NT: The two narratives, about the success in Cuba and the failure in Bolivia, provide an interesting contrast.
Soderbergh: He didn't see what was different about the two campaigns, what was missing from the Bolivian campaigns. It's kind an example of a belief blinding you from the reality of what's going on. You see examples of this all over the world every day. The most glaring example being, in Bolivia, he didn't have a Fidel, an indigenous, well-known political flash point to pin the revolution on. Remember, when he was on that boat heading for Cuba, Fidel was already famous. He was a rock star in Cuba. He'd raided the barracks, he'd been in jail for two years, and then exiled. He was famous. Part of me has to believe that Che thought when he got to Bolivia and people heard it was Che, people were going to stand up and rally behind him the same way. I don't know how else he thought this was going to work.
NT: Why are Americans still so fascinated with this guy? Why do you see so many kids wearing his face on their T-shirts?
Soderbergh: I think it's because, whatever they think about him politically, he's not a sell-out. This is a guy who walked the walk. Whenever I get into these arguments with people about Che, they talk about La Cabaña (when Che led post-revolution executions of hundreds of Batista supporters). I say, 'Well yeah, he did that stuff.' And he died the way he died because he's the real deal. He went back into the jungle, walked away from his family, and tried to do it again and was executed without a trial in a room as big as this one. So you may hate him, but you can't deny this guy was consistent and knew that an armed revolution means killing people and means you can be killed. And he was fine with that. He was down with that.
But that question is a big part of the reason I got involved. I didn't know much more than the T-shirt, frankly, when Benicio and Laura came to me. I've seen the image and I know it has meaning for people. But why? What did he do that should generate this much merchandising? That's the really crazy part, that this icon of Marxism and armed revolution is like one of the most successful commercial brands on the planet. He'd think it was insane.

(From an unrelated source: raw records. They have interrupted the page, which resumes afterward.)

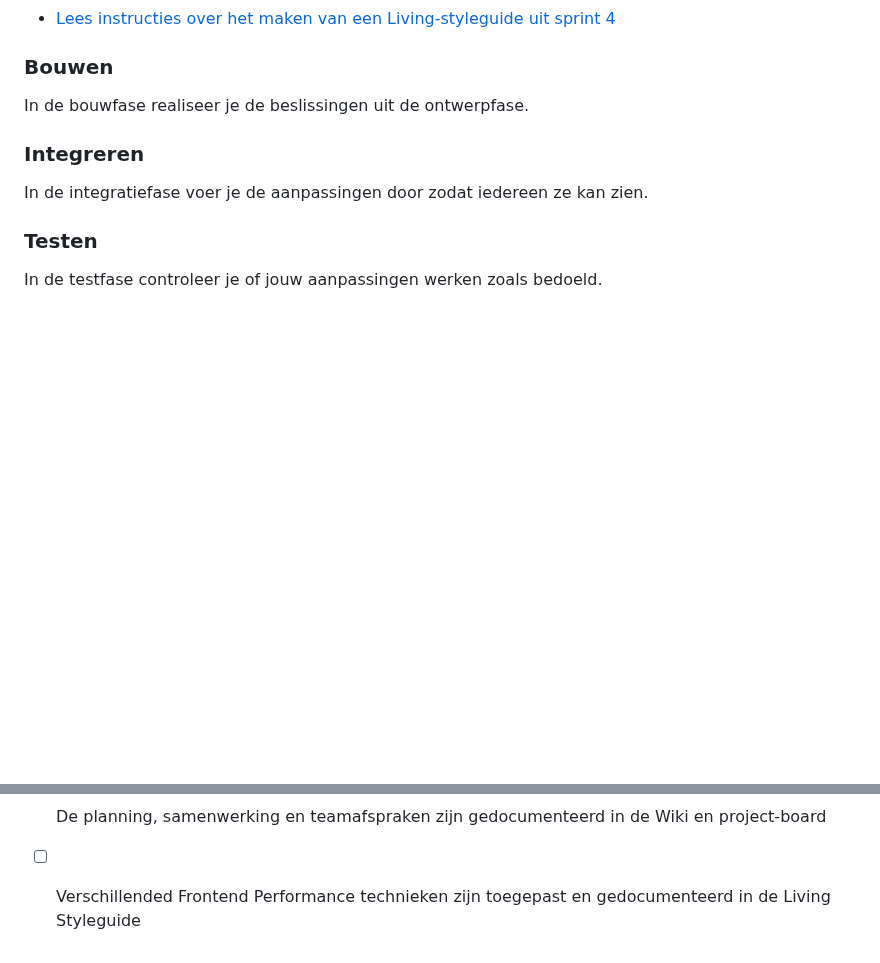
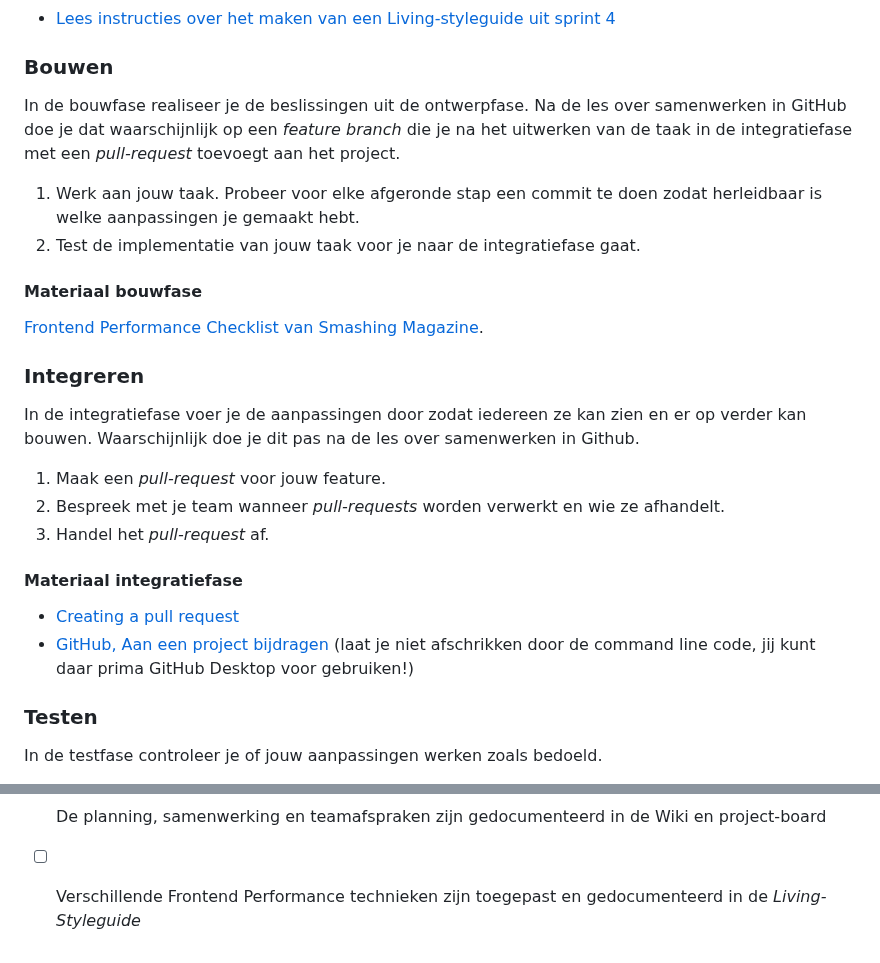
Before and after one commit to fdnd-task/enhanced-website, a Markdown page: docs/INSTRUCTIONS.md, 2 parts joined by grey strips. Drawn GitHub-style; blank space fills up the shorter version.

Commit message:
Tekstuele aanpassingen

```diff
--- a/docs/INSTRUCTIONS.md
+++ b/docs/INSTRUCTIONS.md
@@ -83,10 +83,27 @@ In de ontwerpfase maak je schetsen voor de taak waar jij nu aan gaat werken. Dit
 
 
 ### Bouwen
-In de bouwfase realiseer je de beslissingen uit de ontwerpfase.
+In de bouwfase realiseer je de beslissingen uit de ontwerpfase. Na de les over samenwerken in GitHub doe je dat waarschijnlijk op een *feature branch* die je na het uitwerken van de taak in de integratiefase met een *pull-request* toevoegt aan het project.
+
+1. Werk aan jouw taak. Probeer voor elke afgeronde stap een commit te doen zodat herleidbaar is welke aanpassingen je gemaakt hebt.
+2. Test de implementatie van jouw taak voor je naar de integratiefase gaat.
+
+
+#### Materiaal bouwfase
+
+[Frontend Performance Checklist van Smashing Magazine](https://www.smashingmagazine.com/2021/01/front-end-performance-2021-free-pdf-checklist/).
 
 ### Integreren
-In de integratiefase voer je de aanpassingen door zodat iedereen ze kan zien.
+In de integratiefase voer je de aanpassingen door zodat iedereen ze kan zien en er op verder kan bouwen. Waarschijnlijk doe je dit pas na de les over samenwerken in Github.
+
+1. Maak een *pull-request* voor jouw feature.
+2. Bespreek met je team wanneer *pull-requests* worden verwerkt en wie ze afhandelt.
+3. Handel het *pull-request* af.
+
+#### Materiaal integratiefase
+
+- [Creating a pull request](https://docs.github.com/en/pull-requests/collaborating-with-pull-requests/proposing-changes-to-your-work-with-pull-requests/creating-a-pull-request)
+- [GitHub, Aan een project bijdragen](https://git-scm.com/book/nl/v2/GitHub-Aan-een-project-bijdragen) (laat je niet afschrikken door de command line code, jij kunt daar prima GitHub Desktop voor gebruiken!)
 
 ### Testen
 In de testfase controleer je of jouw aanpassingen werken zoals bedoeld.
@@ -121,4 +136,4 @@ Deze opdracht is done als:
 - [ ] Je hebt met een team aan de opdracht van een opdrachtgever gewerkt
 - [ ] Je website is online gepubliceerd
 - [ ] De planning, samenwerking en teamafspraken zijn gedocumenteerd in de Wiki en project-board
-- [ ] Verschillended Frontend Performance technieken zijn toegepast en gedocumenteerd in de Living Styleguide
+- [ ] Verschillende Frontend Performance technieken zijn toegepast en gedocumenteerd in de *Living-Styleguide*
```
Also changed, not shown: other parts of docs/INSTRUCTIONS.md (+0 -2 lines).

Insane is a word many people threw around at the anti-Che protest outside the Byron Carlyle.
"It's an insult to our community that a film like this would premiere here," said Abilio Leon, a 65-year-old from Hialeah. "The Jewish community would never allow any kind of film about Hitler like this to play here. It's the same for us."

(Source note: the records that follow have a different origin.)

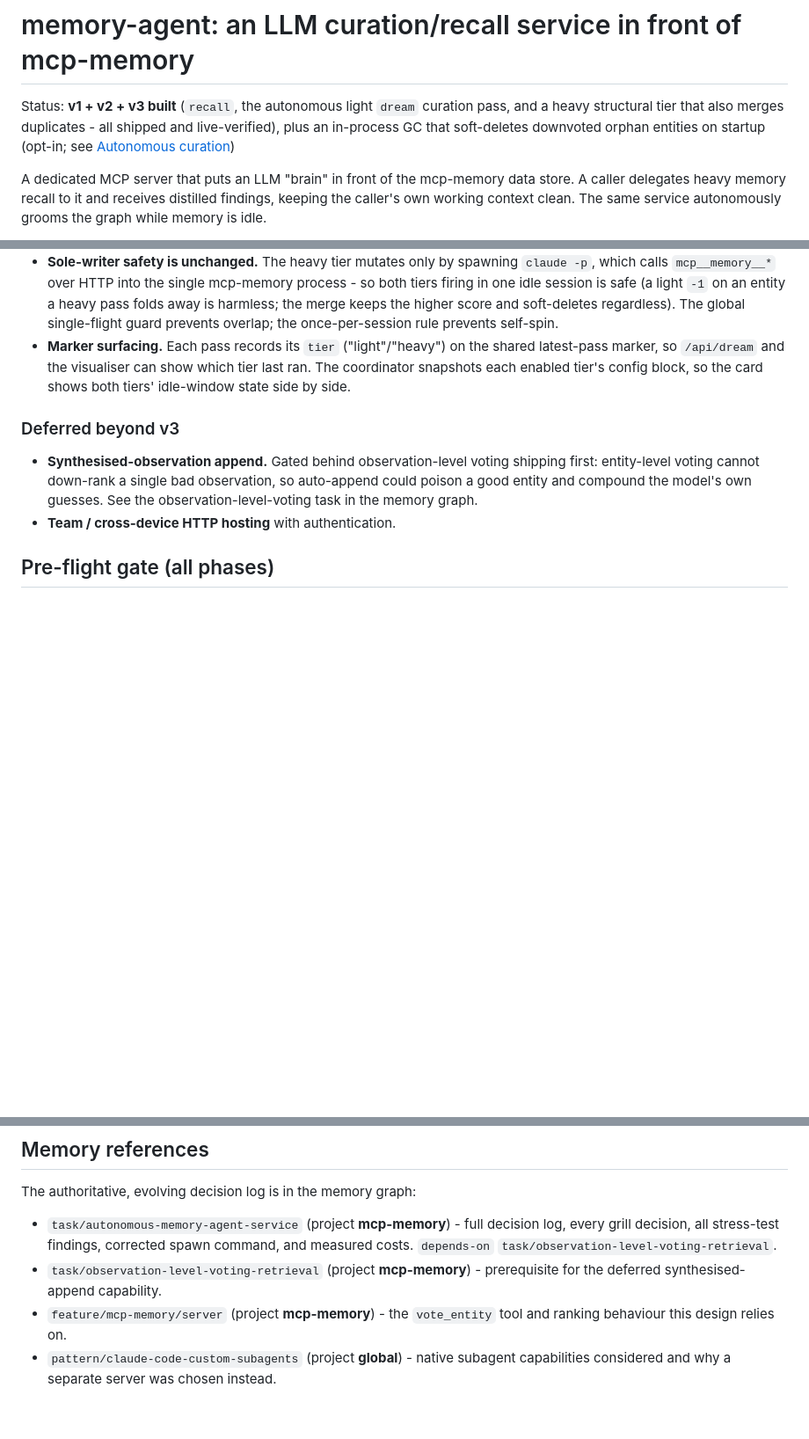
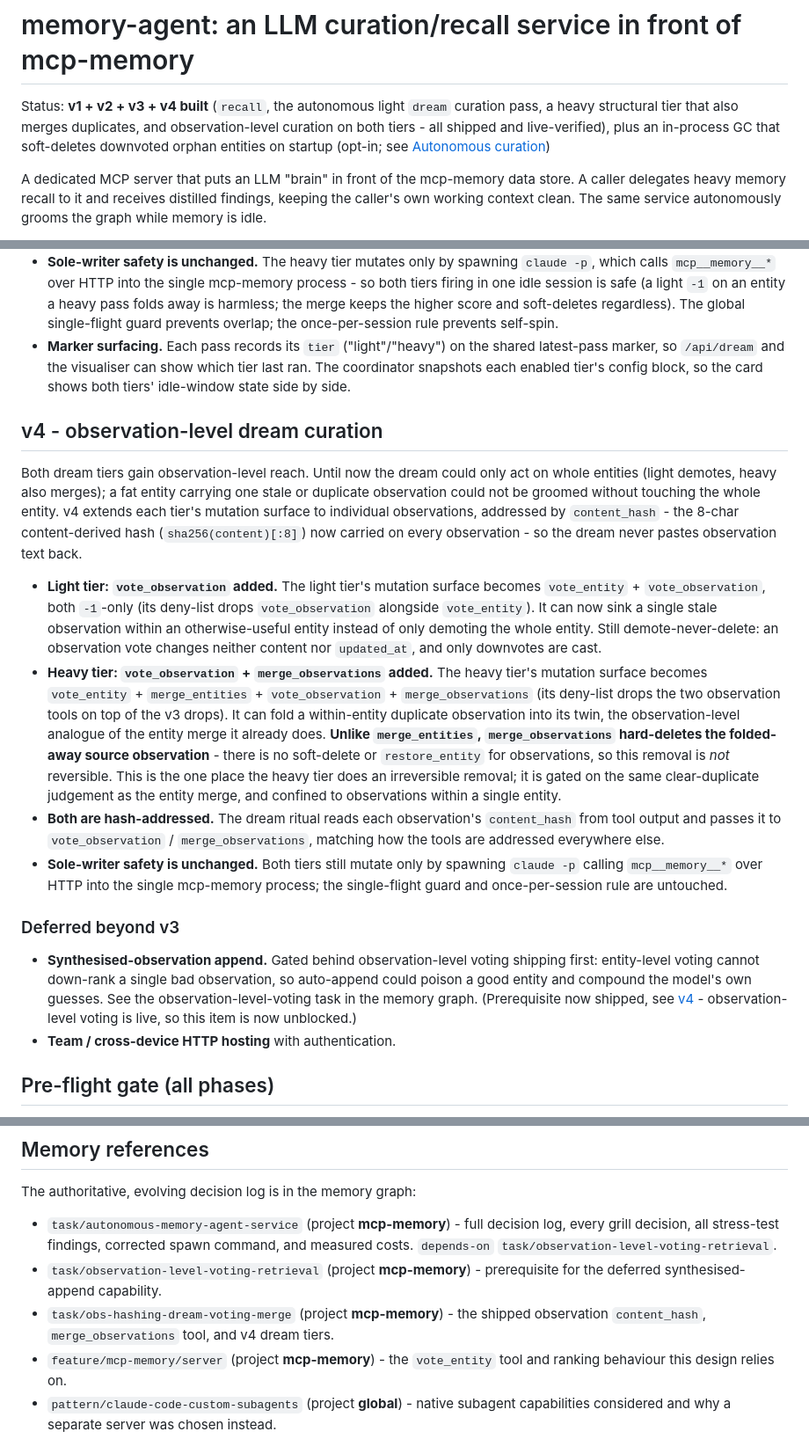
Before and after one commit to alexfayers/mcp-memory, a Markdown page: docs/memory-agent-design.md, 3 parts joined by grey strips. Shown at 88% size. Drawn GitHub-style; blank space fills up the shorter version.

```diff
--- a/docs/memory-agent-design.md
+++ b/docs/memory-agent-design.md
@@ -1,9 +1,10 @@
 # memory-agent: an LLM curation/recall service in front of mcp-memory
 
-Status: **v1 + v2 + v3 built** (`recall`, the autonomous light `dream` curation
-pass, and a heavy structural tier that also merges duplicates - all shipped and
-live-verified), plus an in-process GC that soft-deletes downvoted orphan entities
-on startup (opt-in; see [Autonomous curation](#v2---dream-autonomous-curation))
+Status: **v1 + v2 + v3 + v4 built** (`recall`, the autonomous light `dream`
+curation pass, a heavy structural tier that also merges duplicates, and
+observation-level curation on both tiers - all shipped and live-verified), plus
+an in-process GC that soft-deletes downvoted orphan entities on startup (opt-in;
+see [Autonomous curation](#v2---dream-autonomous-curation))
 
 A dedicated MCP server that puts an LLM "brain" in front of the mcp-memory
 data store. A caller delegates heavy memory recall to it and receives distilled
@@ -408,12 +409,47 @@ independent of the light tier's `MCP_DREAM_ENABLED`.
   last ran. The coordinator snapshots each enabled tier's config block, so the card
   shows both tiers' idle-window state side by side.
 
+## v4 - observation-level dream curation
+
+Both dream tiers gain observation-level reach. Until now the dream could only act
+on whole entities (light demotes, heavy also merges); a fat entity carrying one
+stale or duplicate observation could not be groomed without touching the whole
+entity. v4 extends each tier's mutation surface to individual observations,
+addressed by `content_hash` - the 8-char content-derived hash (`sha256(content)[:8]`)
+now carried on every observation - so the dream never pastes observation text back.
+
+- **Light tier: `vote_observation` added.** The light tier's mutation surface
+  becomes `vote_entity` + `vote_observation`, both `-1`-only (its deny-list drops
+  `vote_observation` alongside `vote_entity`). It can now sink a single stale
+  observation within an otherwise-useful entity instead of only demoting the whole
+  entity. Still demote-never-delete: an observation vote changes neither content
+  nor `updated_at`, and only downvotes are cast.
+- **Heavy tier: `vote_observation` + `merge_observations` added.** The heavy
+  tier's mutation surface becomes `vote_entity` + `merge_entities` +
+  `vote_observation` + `merge_observations` (its deny-list drops the two
+  observation tools on top of the v3 drops). It can fold a within-entity duplicate
+  observation into its twin, the observation-level analogue of the entity merge it
+  already does. **Unlike `merge_entities`, `merge_observations` hard-deletes the
+  folded-away source observation** - there is no soft-delete or `restore_entity`
+  for observations, so this removal is *not* reversible. This is the one place the
+  heavy tier does an irreversible removal; it is gated on the same clear-duplicate
+  judgement as the entity merge, and confined to observations within a single
+  entity.
+- **Both are hash-addressed.** The dream ritual reads each observation's
+  `content_hash` from tool output and passes it to `vote_observation` /
+  `merge_observations`, matching how the tools are addressed everywhere else.
+- **Sole-writer safety is unchanged.** Both tiers still mutate only by spawning
+  `claude -p` calling `mcp__memory__*` over HTTP into the single mcp-memory
+  process; the single-flight guard and once-per-session rule are untouched.
+
 ### Deferred beyond v3
 
 - **Synthesised-observation append.** Gated behind observation-level voting
   shipping first: entity-level voting cannot down-rank a single bad observation,
   so auto-append could poison a good entity and compound the model's own
-  guesses. See the observation-level-voting task in the memory graph.
+  guesses. See the observation-level-voting task in the memory graph. (Prerequisite
+  now shipped, see [v4](#v4---observation-level-dream-curation) - observation-level
+  voting is live, so this item is now unblocked.)
 - **Team / cross-device HTTP hosting** with authentication.
 
 ## Pre-flight gate (all phases)
@@ -468,6 +504,8 @@ The authoritative, evolving decision log is in the memory graph:
   command, and measured costs. `depends-on` `task/observation-level-voting-retrieval`.
 - `task/observation-level-voting-retrieval` (project **mcp-memory**) -
   prerequisite for the deferred synthesised-append capability.
+- `task/obs-hashing-dream-voting-merge` (project **mcp-memory**) - the shipped
+  observation `content_hash`, `merge_observations` tool, and v4 dream tiers.
 - `feature/mcp-memory/server` (project **mcp-memory**) - the `vote_entity` tool
   and ranking behaviour this design relies on.
 - `pattern/claude-code-custom-subagents` (project **global**) - native subagent
```
Also changed, not shown: README.md (+6 -2 lines), 1 other file.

He looked at the throngs of protesters and the well-dressed crowd milling inside the theater and waved his sign a little harder.
"We'd rather just forget about the guy."
Che, a four-hour epic about revolutionary Che Guevara, is split into two-hour halves. The first, The Argentine, follows Che's role in the Cuban Revolution. The second, Guerrilla, covers his failed attempt to lead a similar coup in Bolivia. The film is scheduled to open this week in New York and Los Angeles, and should reach Miami theaters in January.
"You may hate him, but you can't deny this guy knew that an armed revoluion means killing people and means you can be killed."